> [Listed entries]:
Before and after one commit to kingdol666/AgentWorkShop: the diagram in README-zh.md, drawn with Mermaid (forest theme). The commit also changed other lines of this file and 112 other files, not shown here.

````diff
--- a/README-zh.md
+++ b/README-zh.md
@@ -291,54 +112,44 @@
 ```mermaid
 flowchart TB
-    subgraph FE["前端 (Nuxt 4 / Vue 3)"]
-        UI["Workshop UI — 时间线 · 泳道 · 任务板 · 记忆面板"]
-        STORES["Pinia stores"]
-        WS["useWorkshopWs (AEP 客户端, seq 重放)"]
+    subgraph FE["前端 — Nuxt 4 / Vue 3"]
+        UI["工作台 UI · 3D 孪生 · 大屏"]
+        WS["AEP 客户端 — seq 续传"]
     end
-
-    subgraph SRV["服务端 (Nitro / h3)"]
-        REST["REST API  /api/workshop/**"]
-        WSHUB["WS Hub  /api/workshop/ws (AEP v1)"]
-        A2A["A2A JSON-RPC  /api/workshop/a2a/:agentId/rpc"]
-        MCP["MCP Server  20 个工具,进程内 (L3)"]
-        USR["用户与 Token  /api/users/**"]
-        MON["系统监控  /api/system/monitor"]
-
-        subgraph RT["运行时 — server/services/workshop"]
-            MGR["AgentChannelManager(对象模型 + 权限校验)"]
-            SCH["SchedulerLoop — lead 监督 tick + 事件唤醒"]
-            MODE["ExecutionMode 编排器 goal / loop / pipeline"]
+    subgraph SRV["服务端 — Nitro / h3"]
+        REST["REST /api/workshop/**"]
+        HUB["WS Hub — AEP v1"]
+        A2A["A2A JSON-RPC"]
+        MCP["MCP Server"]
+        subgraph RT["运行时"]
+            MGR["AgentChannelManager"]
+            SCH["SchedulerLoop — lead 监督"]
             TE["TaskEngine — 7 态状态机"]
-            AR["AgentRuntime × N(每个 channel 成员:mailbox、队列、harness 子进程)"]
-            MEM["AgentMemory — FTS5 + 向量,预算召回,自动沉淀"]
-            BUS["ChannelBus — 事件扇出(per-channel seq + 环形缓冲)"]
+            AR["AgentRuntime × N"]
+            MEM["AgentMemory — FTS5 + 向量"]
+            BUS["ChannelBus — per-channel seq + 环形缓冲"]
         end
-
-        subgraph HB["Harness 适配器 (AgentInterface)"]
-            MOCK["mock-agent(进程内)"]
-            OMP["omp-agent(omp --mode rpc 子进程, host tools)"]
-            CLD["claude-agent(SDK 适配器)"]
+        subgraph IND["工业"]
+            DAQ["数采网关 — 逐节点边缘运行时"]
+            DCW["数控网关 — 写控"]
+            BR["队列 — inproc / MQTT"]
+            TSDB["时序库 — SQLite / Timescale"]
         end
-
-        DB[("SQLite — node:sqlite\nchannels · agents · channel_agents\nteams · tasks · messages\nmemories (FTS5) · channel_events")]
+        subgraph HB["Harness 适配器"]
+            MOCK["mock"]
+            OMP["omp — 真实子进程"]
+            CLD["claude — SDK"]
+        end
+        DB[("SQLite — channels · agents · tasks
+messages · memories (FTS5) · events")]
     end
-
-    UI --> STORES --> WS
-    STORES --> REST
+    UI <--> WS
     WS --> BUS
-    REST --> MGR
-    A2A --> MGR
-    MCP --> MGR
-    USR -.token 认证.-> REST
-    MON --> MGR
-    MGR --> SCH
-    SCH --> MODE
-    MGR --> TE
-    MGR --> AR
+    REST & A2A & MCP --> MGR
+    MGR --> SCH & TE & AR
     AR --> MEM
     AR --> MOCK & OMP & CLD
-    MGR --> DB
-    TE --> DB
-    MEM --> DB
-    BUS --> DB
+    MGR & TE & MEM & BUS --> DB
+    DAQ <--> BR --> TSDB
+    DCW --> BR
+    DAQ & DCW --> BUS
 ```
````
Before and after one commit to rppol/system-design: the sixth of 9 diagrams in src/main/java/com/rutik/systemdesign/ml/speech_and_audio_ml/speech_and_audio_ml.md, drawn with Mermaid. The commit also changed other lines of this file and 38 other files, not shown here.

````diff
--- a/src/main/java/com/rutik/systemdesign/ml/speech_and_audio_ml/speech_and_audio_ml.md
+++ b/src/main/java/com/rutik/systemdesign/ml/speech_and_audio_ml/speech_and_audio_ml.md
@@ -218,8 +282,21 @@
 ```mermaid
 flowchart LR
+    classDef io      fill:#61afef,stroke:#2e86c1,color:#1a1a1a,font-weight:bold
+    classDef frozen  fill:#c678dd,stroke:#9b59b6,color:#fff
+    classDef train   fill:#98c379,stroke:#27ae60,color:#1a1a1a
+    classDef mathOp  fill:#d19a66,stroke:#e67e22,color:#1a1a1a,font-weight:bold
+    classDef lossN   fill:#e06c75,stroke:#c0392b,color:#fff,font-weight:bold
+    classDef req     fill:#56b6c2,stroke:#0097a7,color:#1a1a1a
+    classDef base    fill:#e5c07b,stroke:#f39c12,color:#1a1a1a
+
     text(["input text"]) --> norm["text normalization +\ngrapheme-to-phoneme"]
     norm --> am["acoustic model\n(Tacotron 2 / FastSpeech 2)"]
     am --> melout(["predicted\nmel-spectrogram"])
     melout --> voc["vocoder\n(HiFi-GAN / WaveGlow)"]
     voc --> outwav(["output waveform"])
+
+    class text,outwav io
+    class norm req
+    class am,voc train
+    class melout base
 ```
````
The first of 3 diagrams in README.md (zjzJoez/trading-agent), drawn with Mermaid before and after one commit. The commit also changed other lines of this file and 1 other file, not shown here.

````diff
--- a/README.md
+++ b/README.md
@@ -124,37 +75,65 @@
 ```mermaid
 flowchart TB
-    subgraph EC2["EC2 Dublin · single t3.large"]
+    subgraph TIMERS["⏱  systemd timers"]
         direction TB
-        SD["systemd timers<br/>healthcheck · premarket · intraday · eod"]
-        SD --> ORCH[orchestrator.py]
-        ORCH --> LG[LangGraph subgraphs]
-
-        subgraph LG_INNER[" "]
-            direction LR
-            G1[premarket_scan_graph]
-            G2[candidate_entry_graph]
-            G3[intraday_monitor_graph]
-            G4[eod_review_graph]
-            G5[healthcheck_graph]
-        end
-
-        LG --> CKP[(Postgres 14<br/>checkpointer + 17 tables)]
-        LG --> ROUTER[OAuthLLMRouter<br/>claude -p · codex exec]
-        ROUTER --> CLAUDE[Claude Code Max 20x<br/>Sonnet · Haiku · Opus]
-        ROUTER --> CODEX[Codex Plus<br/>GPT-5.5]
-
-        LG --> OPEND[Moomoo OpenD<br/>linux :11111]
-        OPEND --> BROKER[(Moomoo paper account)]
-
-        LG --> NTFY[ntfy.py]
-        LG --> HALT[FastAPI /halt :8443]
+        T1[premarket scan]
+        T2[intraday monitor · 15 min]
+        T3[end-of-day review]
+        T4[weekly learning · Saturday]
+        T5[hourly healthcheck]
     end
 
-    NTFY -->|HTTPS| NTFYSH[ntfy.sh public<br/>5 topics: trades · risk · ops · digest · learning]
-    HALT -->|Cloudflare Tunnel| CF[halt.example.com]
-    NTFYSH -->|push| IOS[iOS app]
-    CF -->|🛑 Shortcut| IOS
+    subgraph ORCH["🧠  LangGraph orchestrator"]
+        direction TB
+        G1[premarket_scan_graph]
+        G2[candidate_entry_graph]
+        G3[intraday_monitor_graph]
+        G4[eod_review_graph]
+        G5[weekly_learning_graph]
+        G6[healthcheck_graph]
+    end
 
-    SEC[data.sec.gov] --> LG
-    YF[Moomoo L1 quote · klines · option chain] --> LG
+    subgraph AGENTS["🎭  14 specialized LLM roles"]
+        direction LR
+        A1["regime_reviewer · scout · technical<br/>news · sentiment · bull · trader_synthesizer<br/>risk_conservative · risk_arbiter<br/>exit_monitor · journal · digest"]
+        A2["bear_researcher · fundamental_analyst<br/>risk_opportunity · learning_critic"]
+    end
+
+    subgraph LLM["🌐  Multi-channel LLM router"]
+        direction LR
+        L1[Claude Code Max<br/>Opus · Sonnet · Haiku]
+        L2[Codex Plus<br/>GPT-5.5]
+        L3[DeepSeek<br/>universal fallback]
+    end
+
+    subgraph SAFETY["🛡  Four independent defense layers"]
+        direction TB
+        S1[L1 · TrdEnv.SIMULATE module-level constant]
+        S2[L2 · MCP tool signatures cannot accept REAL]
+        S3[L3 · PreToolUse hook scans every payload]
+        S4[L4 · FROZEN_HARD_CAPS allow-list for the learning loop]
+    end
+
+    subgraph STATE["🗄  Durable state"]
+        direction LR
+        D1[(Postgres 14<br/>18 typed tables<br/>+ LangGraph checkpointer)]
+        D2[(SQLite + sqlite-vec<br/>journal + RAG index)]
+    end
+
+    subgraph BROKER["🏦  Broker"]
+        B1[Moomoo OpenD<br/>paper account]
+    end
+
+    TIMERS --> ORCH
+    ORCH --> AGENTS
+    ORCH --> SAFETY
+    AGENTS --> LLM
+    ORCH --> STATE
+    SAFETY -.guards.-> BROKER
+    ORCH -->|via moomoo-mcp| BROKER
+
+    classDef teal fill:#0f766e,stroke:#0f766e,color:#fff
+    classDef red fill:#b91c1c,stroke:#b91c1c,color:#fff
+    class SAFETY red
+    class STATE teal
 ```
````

> [What the exercise asks]: Work through the records above. Copy every line with the string "Haiku".

> [Output below]:
-        ROUTER --> CLAUDE[Claude Code Max 20x<br/>Sonnet · Haiku · Opus]
+        L1[Claude Code Max<br/>Opus · Sonnet · Haiku]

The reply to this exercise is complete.